Recorded data
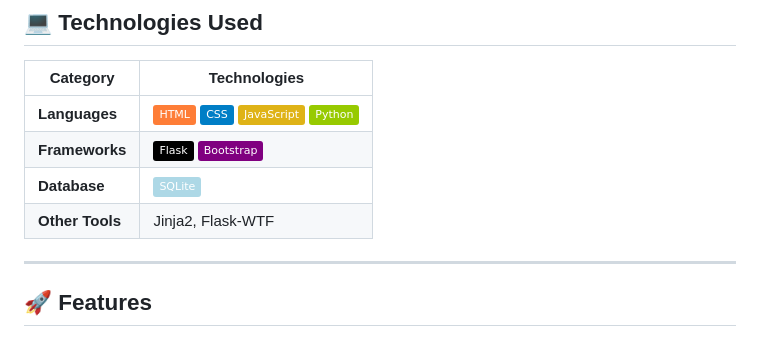
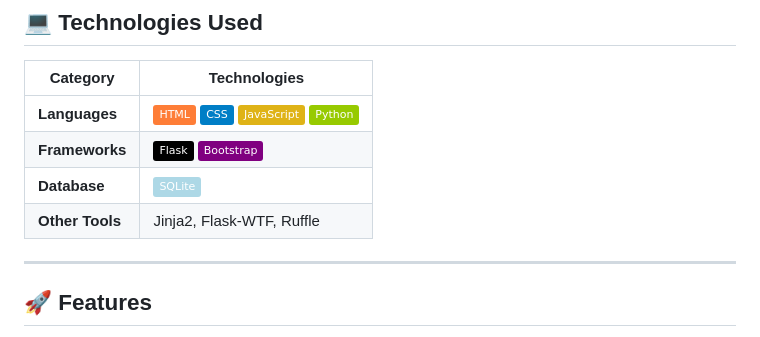
Before and after one commit to AKU-M4/Flash-portal-CS-50-Final-Project, a Markdown page: README.md, the part around the change. Rendered like a GitHub page; badges without logos.

```diff
--- a/README.md
+++ b/README.md
@@ -52,7 +52,7 @@ Here’s a quick preview of how the Flash Portal works! Watch the navigation thr
 | **Languages**      | ![HTML](https://img.shields.io/badge/-HTML-orange) ![CSS](https://img.shields.io/badge/-CSS-blue) ![JavaScript](https://img.shields.io/badge/-JavaScript-yellow) ![Python](https://img.shields.io/badge/-Python-green) |
 | **Frameworks**     | ![Flask](https://img.shields.io/badge/-Flask-black) ![Bootstrap](https://img.shields.io/badge/-Bootstrap-purple) |
 | **Database**       | ![SQLite](https://img.shields.io/badge/-SQLite-lightblue) |
-| **Other Tools**    | Jinja2, Flask-WTF                        |
+| **Other Tools**    | Jinja2, Flask-WTF, Ruffle                     |
 
 
 ---
```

## [Exercise requirements]
Each line of the data should be quoted exactly, with pictures left out.

## [Result for this exercise]
Before and after one commit to AKU-M4/Flash-portal-CS-50-Final-Project, a Markdown page: README.md, the part around the change. Rendered like a GitHub page; badges without logos.

```diff
--- a/README.md
+++ b/README.md
@@ -52,7 +52,7 @@ Here’s a quick preview of how the Flash Portal works! Watch the navigation thr
 | **Languages**      | ![HTML](https://img.shields.io/badge/-HTML-orange) ![CSS](https://img.shields.io/badge/-CSS-blue) ![JavaScript](https://img.shields.io/badge/-JavaScript-yellow) ![Python](https://img.shields.io/badge/-Python-green) |
 | **Frameworks**     | ![Flask](https://img.shields.io/badge/-Flask-black) ![Bootstrap](https://img.shields.io/badge/-Bootstrap-purple) |
 | **Database**       | ![SQLite](https://img.shields.io/badge/-SQLite-lightblue) |
-| **Other Tools**    | Jinja2, Flask-WTF                        |
+| **Other Tools**    | Jinja2, Flask-WTF, Ruffle                     |
 
 
 ---
```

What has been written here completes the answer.